Dealing with cyber bullying

“Cyber victimization is a problem that’s become pervasive,” writes Brendesha Tynes, an associate professor of education and psychology at the University of Southern California. “The bullies have moved from the playground to the mobile screen, and there is no escaping harassment that essentially lives in your pocket.”

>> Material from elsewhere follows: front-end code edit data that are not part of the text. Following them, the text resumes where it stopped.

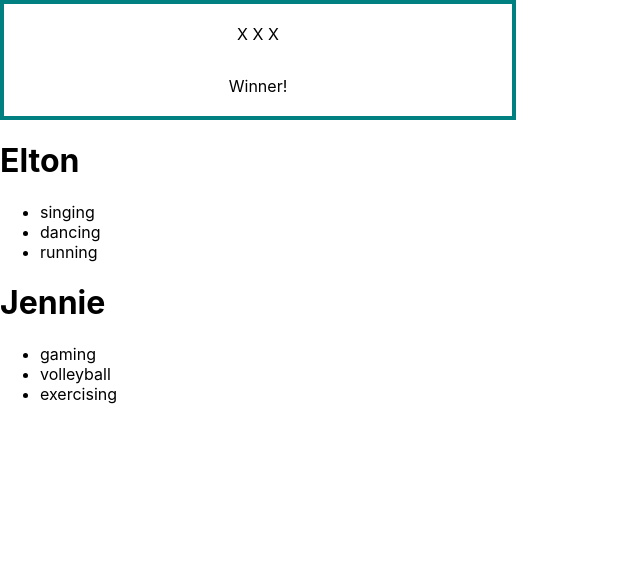
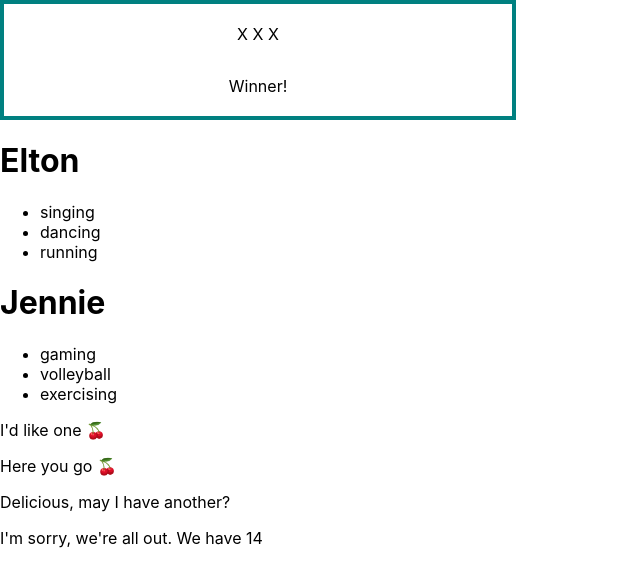
Before and after one commit to ssemlitz/react-playground, a React (Create React App) app: page / in a window 1280 px wide. Shown: the top 586 px of the page, without its empty margins (0-640 px from the left). Built offline with nearby package versions, Linux system fonts and the light colour scheme.

Commit message:
fruit exercise solution

```diff
--- a/src/App.js
+++ b/src/App.js
@@ -1,6 +1,7 @@
 import './App.css';
 import Machine from './Components/Machine/Machine';
 import Friend from './Components/Friend/Friend';
+import Fruit from './Components/Fruit/Fruit';
 
 function App({props}) {
   return (
@@ -11,14 +12,18 @@ function App({props}) {
         s2="X"
         s3="X"
       />
+
       <Friend
         name='Elton'
         hobbies={['singing','dancing','running']}
       />
+
       <Friend
         name='Jennie'
         hobbies={['gaming','volleyball','exercising']}
       />
+
+      <Fruit />
     </div>
   );
 }
--- /dev/null
+++ b/src/Components/Fruit/Fruit.jsx
@@ -0,0 +1,19 @@
+import { choice, remove } from '../../helpers';
+import foods from '../../foods';
+
+const Fruit = () => {
+  let randomItem = choice(foods)
+  let result = remove(foods, randomItem)
+  let filteredArrayLength = result[1].length
+
+  return (
+    <div>
+      <p>I'd like one {randomItem}</p>
+      <p>Here you go {randomItem}</p>
+      <p>Delicious, may I have another?</p>
+      <p>I'm sorry, we're all out. We have {filteredArrayLength}</p>
+    </div>
+  );
+}
+
+export default Fruit;
--- a/src/helpers.js
+++ b/src/helpers.js
@@ -1,5 +1,3 @@
-const foods = [ '🍇', '🍈', '🍉', '🍊', '🍋', '🍌', '🍍', '🍎', '🍏', '🍐', '🍒', '🍓', '🥝', '🍅', '🥑' ];
-
 function choice(items) {
   const chosenItem = items[Math.floor(Math.random() * items.length)]
   return chosenItem
@@ -15,7 +13,7 @@ function remove(items, item) {
   }
 }
 
-// export {
-//   choice,
-//   remove
-// }
+export {
+  choice,
+  remove
+}
--- a/src/index.js
+++ b/src/index.js
@@ -3,6 +3,7 @@ import ReactDOM from 'react-dom/client';
 import './index.css';
 import App from './App';
 import reportWebVitals from './reportWebVitals';
+
 
 const root = ReactDOM.createRoot(document.getElementById('root'));
 root.render(
```
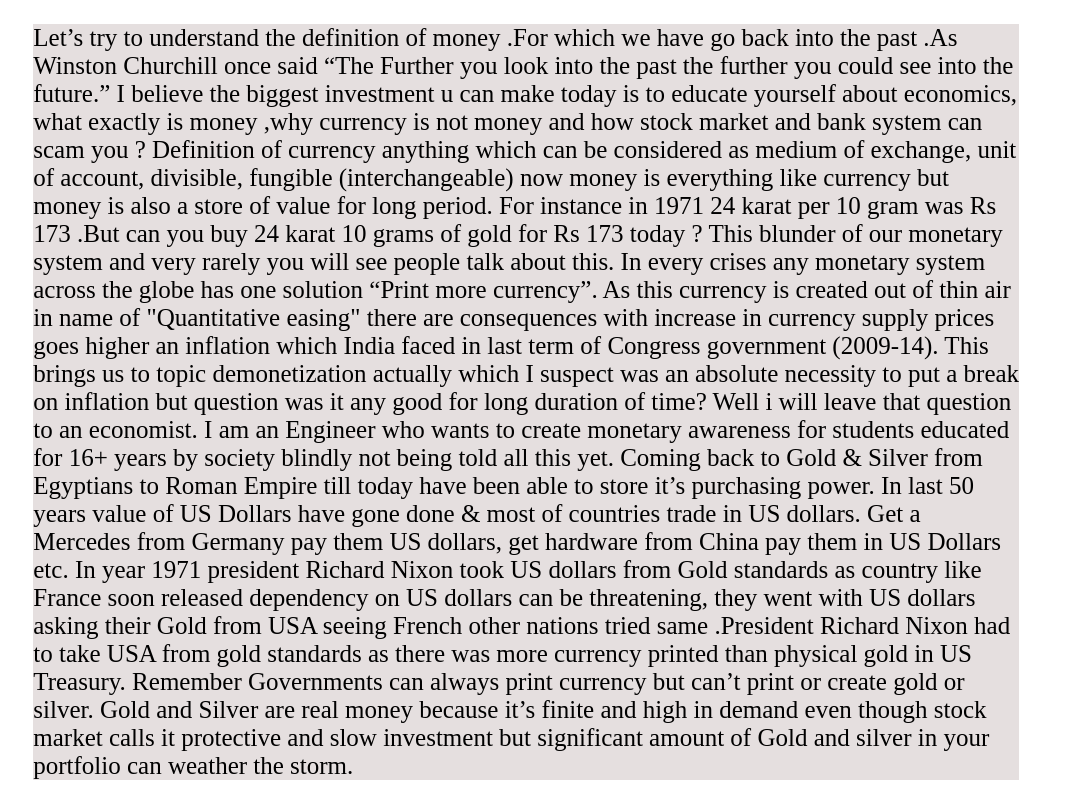
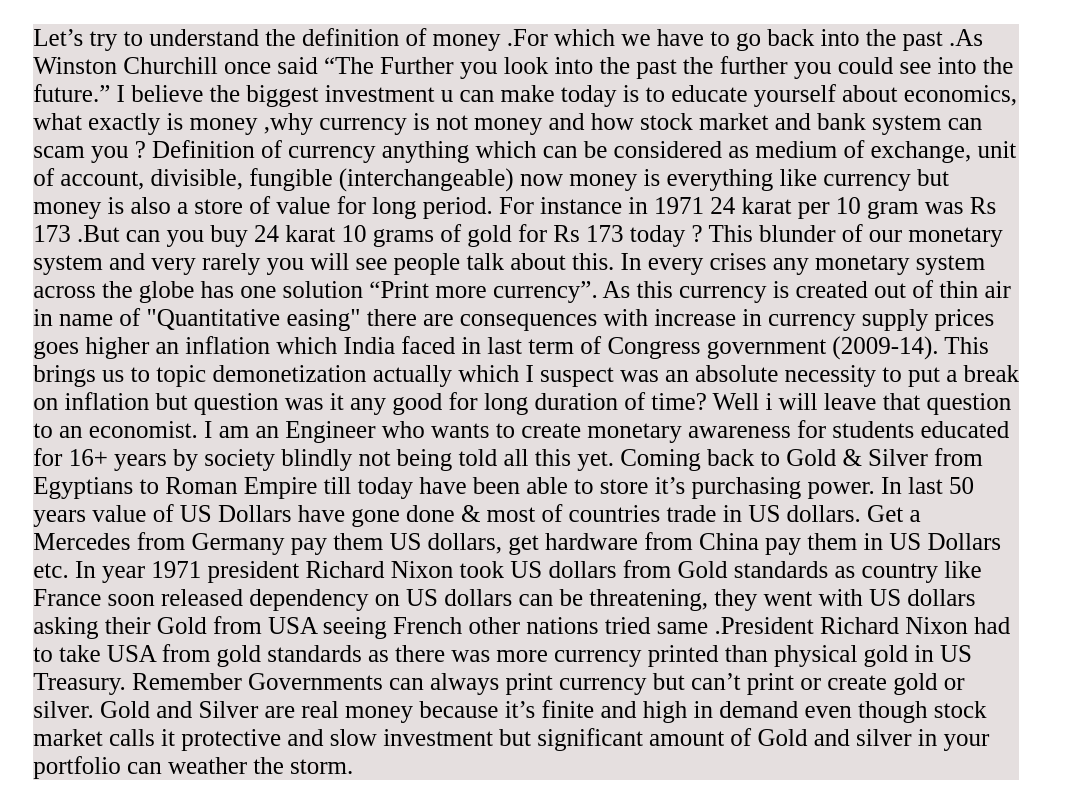
Before and after one commit to koustavmandal95/socioeco, a plain HTML site: page Money_vs_Currency.html in a window 1280 px wide. Shown: the part 59-864 px from the top of the page, without its empty margins (0-1074 px from the left). Drawn offline with Linux system fonts and the light colour scheme.

Commit message:
Update Money_vs_Currency.html

```diff
--- a/Money_vs_Currency.html
+++ b/Money_vs_Currency.html
@@ -8,7 +8,7 @@
   <body>
     <h1>Money Vs Currency</h1>
 <p>
-Let’s try to understand the definition of money .For which we have go back into the past .As Winston Churchill once said “The Further you look into the past the further you could see into the future.” I believe the biggest investment u can make today is to educate yourself about economics, what exactly is money ,why currency is not money and how stock market and bank system can scam you ?
+Let’s try to understand the definition of money .For which we have to go back into the past .As Winston Churchill once said “The Further you look into the past the further you could see into the future.” I believe the biggest investment u can make today is to educate yourself about economics, what exactly is money ,why currency is not money and how stock market and bank system can scam you ?
 Definition of currency anything which can be considered as medium of exchange, unit of account, divisible, fungible (interchangeable) now money is everything like currency but money is also a store of value for long period. For instance in 1971 24 karat per 10 gram was Rs 173 .But can you buy 24 karat 10 grams of gold for Rs 173 today ? This blunder of our monetary system and very rarely you will see people talk about this. In every crises any monetary system across the globe has one solution “Print more currency”.
 As this currency is created out of thin air in name of "Quantitative easing" there are consequences with increase in currency supply prices goes higher an inflation which India faced in last term of Congress government (2009-14). This brings us to topic demonetization actually which I suspect was an absolute necessity to put a break on inflation but question was it any good for long duration of time? Well i will leave that question to an economist. I am an Engineer who wants to create monetary awareness for students educated for 16+ years by society blindly not being told all this yet.
 Coming back to Gold & Silver from Egyptians to Roman Empire till today have been able to store it’s purchasing power. In last 50 years value of US Dollars have gone done & most of countries trade in US dollars. Get a Mercedes from Germany pay them US dollars, get hardware from China pay them in US Dollars etc. In year 1971 president Richard Nixon took US dollars from Gold standards as country like France soon released dependency on US dollars can be threatening, they went with US dollars asking their Gold from USA seeing French other nations tried same .President Richard Nixon had to take USA from gold standards as there was more currency printed than physical gold in US Treasury.
```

Cyber bullying, particularly instances involving children and teenagers, is a growing concern for technology companies as well as parents, educators, and policymakers. One initiative to prevent cyber bullying on social media is the I am A Witness campaign. This campaign was launched by The Ad Council with supporters including Google, Facebook, and Twitter. It aims to “[activate] the ‘silent majority’ of kids who witness [bullying] each day, transforming them from passive bystanders into an active collective that speak up against bullying.” Kids can “speak up” by using a specially designed emoji (an eye in a comment bubble) and graphic keyboard to signify that they’ve seen bullying and that they don’t think it’s ok.

But how has the campaign, which began in 2015, impacted cyber bullying? Again, this is a question for behavioral scientists and HCI researchers. For one, they could collaborate on a randomized controlled experiment to measure the effects of the emoji on bullying behavior both online and off. The emoji might reduce bullying in some instances, but could it increase it in other scenarios? Without an experiment, we don’t know. Other well-meaning programs, like Head Start, D.A.R.E and Scared Straight!, provide cautionary examples of what can happen when an initiative is not evaluated rigorously. It’s not just time and money lost but also a failure to address the problems they were hoping to solve.

Finally, behavioral scientists themselves are not immune to online misogyny and harassment. For instance, an anonymous economics job board and forum, Economics Job Market Rumors, recently attracted criticism for abuse and misogyny. In fact, the American Economic Association, a major society of professional economists, recently decided to create its own online platform to provide a more professional, less abusive forum for the field. Offline, the field has come under fire for its discrimination of women and minorities.

Online and offline behavior, it seems, are better understood in tandem than apart.

Further Reading & Resources

  • Ward, A. F., Duke, K., Gneezy, A., & Bos, M. W. (2017). Brain Drain: The Mere Presence of One’s Own Smartphone Reduces Available Cognitive Capacity. Journal of the Association for Consumer Research2(2), 140-154. (Link).
  • Aguiar, M., Bils, M., Charles, K. K., & Hurst, E. (2017). Leisure luxuries and the labor supply of young men (No. w23552). National Bureau of Economic Research. (Link)
  • Aker, J. C., Ghosh, I., & Burrell, J. (2016). The promise (and pitfalls) of ICT for agriculture initiatives. Agricultural Economics47(S1), 35-48. (Link).
  • Dix, A. (2009). Human-computer interaction. In Encyclopedia of database systems (pp. 1327-1331). Boston, MA: Springer US. (Link)
  • Nass, C., Moon, Y., Fogg, B. J., Reeves, B., & Dryer, D. C. (1995). Can computer personalities be human personalities?. International Journal of Human-Computer Studies43(2), 223-239. (Link).